Summaries of all traits observed across the entire RMC (“All”) as well as divided among the subspecies (indica and japonica) and among the subpopulations (ARO, AUS, IND, TEJ, TRJ) are presented in Figure 1. Table 1 presents Pearson correlation coefficients between the trait BLUPs for the whole RMC (“All”) and for the indica and japonica subspecies. Subpopulation correlations are not presented or discussed further because their smaller panels identified relatively few significant correlations and their correlation patterns were similar to those of the indica and japonica subspecies panels. On average, the As-induced stress in the MSMA plots delayed DHD by 2 days and decreased height by 13 cm compared to the Native soil plots, but both DHD and PHT were highly correlated between the MSMA and Native soil treatments (r = 0.90 and 0.79, respectively, Table 1). While hull-Si was lower in Beaumont, TX (avg. 188 mg kg−1), compared to Stuttgart, AR (avg. 215 mg kg−1), the hull-Si calculated across the two locations was highly correlated with the Si data from each individual location (r = 0.86 for both Beaumont, TX, and Stuttgart, AR, Table 1). A positive correlation was observed between PHT and DHD under both Native and MSMA conditions among all panels in this RMC study.

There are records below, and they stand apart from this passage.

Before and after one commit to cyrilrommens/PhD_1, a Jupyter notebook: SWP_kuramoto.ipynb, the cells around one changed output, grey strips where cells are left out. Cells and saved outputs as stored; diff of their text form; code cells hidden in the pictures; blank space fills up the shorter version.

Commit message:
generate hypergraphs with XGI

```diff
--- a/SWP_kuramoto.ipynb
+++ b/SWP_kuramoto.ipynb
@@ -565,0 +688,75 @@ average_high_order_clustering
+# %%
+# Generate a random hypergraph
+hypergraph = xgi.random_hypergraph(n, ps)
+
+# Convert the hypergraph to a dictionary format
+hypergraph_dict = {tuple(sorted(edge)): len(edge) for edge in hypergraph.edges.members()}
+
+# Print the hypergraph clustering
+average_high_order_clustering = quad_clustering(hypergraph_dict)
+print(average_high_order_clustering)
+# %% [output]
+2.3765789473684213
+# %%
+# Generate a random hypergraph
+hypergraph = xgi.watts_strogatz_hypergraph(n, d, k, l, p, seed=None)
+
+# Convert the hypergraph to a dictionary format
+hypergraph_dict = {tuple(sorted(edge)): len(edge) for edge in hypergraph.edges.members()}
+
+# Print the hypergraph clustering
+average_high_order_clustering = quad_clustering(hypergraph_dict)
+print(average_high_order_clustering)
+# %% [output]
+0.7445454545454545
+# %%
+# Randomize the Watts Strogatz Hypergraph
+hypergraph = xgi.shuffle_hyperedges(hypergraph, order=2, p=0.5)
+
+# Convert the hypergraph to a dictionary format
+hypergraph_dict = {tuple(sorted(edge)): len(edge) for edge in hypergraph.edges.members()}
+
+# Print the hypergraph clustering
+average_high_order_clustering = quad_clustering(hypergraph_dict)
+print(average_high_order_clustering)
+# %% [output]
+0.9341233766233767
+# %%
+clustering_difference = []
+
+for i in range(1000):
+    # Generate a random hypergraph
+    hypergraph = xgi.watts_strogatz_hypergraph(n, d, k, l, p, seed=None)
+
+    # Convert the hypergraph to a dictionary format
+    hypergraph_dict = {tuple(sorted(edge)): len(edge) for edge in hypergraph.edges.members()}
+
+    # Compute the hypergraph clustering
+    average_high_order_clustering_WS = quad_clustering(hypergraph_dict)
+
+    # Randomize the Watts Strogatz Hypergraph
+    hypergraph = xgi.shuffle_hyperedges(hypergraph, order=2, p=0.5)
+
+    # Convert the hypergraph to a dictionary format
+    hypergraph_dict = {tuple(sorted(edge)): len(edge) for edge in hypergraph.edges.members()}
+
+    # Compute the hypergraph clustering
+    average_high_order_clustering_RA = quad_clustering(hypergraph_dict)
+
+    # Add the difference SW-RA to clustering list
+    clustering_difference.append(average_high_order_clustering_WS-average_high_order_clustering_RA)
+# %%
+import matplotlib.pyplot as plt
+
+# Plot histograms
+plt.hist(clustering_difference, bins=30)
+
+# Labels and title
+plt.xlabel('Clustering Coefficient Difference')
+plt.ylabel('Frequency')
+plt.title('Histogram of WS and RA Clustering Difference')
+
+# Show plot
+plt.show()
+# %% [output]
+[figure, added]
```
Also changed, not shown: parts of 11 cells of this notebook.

TABLE 1. Pearson correlations between traits across all the Rice Minicore accessions, and across the indica and japonica subspecies panels.
Among the subpopulations, the TEJ were notably more resistant to StHD, earlier, and shorter (Figure 1). The TEJ were also lower in hull-Si, grain-As, grain-S, and grain-Ca, but higher in grain-Cu. This exemplifies the need to account for population structure when conducting GWA analyses across multiple subpopulations, accomplished in this study by using PCs as covariates.
3.2 Relationships Among Rice Minicore Collection Traits Indicated by Pearson Correlations and Bayesian Network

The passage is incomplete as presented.